Mr. Clinton has become the campaigning president - whether at home or abroad. He's out selling his programs and himself - virtually all the time. He's good at this, and he knows he's good at it. It took that kind of super-confidence for him to challenge the Chinese president on Jiang Zemin's own turf.
Was it a victory for the president, this trip to a China that is a major abuser of human rights? And did he make real headway against a Chinese leader who was not, even under Clinton's prodding, willing to apologize for his country's military turning its guns on the students at Tiananmen Square? Were the trade agreements that were consummated of more than minor importance?
It seems to me that we will have to wait months, and probably years, to judge the lasting worth of Clinton's trip. Perhaps historians will say the United States would have been better off if he had stayed at home.
But my judgment - admittedly a narrow one of a political writer whose canvas is the domestic scene - is that Clinton once more hit the ball out of the park as a political campaigner. His televised and radiocast comments and conversations with the Chinese people seemed to have gone over quite well with them. But of even more importance to supporters of the president, the gutsy Clinton performances undoubtedly shored up public backing at home.
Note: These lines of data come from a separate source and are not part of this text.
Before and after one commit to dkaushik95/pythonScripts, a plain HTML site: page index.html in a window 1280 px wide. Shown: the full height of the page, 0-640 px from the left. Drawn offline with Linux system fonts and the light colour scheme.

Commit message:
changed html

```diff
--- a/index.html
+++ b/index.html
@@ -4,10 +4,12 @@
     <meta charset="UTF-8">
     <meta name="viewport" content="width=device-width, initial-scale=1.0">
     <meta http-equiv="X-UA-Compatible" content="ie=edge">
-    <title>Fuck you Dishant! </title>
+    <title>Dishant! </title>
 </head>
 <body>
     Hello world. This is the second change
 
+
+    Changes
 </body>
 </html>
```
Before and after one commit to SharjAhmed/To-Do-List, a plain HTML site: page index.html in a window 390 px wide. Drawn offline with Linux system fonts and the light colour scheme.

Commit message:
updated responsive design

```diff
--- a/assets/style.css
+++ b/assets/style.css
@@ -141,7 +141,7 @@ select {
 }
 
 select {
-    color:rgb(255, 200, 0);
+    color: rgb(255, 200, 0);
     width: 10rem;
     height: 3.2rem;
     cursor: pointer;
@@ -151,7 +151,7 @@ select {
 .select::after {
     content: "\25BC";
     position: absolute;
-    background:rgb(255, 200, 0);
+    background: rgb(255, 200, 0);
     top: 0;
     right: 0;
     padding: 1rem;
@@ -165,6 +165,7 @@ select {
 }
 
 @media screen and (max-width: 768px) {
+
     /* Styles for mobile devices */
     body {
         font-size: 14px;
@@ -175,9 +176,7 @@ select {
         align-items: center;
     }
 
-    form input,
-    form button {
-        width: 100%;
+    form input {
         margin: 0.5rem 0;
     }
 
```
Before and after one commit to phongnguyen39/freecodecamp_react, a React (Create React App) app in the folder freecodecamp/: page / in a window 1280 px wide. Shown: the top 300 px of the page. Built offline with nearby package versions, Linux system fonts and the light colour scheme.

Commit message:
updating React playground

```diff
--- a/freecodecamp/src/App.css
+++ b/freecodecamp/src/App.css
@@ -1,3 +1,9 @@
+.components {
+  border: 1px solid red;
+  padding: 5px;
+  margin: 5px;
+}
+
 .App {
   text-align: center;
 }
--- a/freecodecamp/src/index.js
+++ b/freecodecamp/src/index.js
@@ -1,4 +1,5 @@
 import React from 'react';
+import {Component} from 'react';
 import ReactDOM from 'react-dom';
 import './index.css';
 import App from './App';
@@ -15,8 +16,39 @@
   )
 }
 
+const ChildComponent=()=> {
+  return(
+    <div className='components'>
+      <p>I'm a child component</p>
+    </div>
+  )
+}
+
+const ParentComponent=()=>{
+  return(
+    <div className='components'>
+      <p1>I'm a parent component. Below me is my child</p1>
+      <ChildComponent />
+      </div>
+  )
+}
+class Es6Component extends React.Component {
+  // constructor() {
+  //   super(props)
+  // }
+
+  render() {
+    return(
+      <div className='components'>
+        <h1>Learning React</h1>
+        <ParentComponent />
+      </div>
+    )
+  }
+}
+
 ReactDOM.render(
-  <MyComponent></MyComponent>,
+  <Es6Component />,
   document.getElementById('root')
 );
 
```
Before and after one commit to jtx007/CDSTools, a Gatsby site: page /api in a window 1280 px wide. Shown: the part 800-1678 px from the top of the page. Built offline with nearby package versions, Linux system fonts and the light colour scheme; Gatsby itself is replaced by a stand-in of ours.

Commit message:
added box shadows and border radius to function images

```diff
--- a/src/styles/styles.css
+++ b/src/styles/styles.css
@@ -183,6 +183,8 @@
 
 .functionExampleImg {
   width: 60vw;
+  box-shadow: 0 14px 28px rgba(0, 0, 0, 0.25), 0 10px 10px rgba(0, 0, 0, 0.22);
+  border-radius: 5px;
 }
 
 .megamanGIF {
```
Actually, Clinton has been riding high in the polls measuring his popularity. But other polls, showing a growing number of Americans becoming critical of what they see to be personal misconduct on the part of the president, have indicated Clinton's hold on public favor is on the edge of plummeting. Clinton's home run in China should hold off that decline for at least a while.
One commentator called it "Clinton luck" when the president was permitted a live TV broadcast of his news conference with Mr. Jiang and his meeting with students at Beijing University. But another interpretation might well have called it "courage" for Clinton to have been willing, and eager to test his knowledge and skills in such a challenging setting. What other president would have reached for an opportunity so fraught with the danger of possibly embarrassing himself and the US? I think most presidents would have seen this as entering a lions' den they'd avoid, not seek.
So whatever Clinton may have accomplished, I say now what I said as I watched Clinton masterfully perform this high-wire act in international diplomacy: I was proud of our president.
Poor Bill. He had to come home where the welcome and appreciation for his China feats are mixed with what he sees as the never-ending Ken Starr scrutiny into his personal conduct.
Indeed, the president by now is probably ready for another trip abroad to get away from the Linda Tripps and the Monica Lewinskys and the whole mess in which he has long been entangled.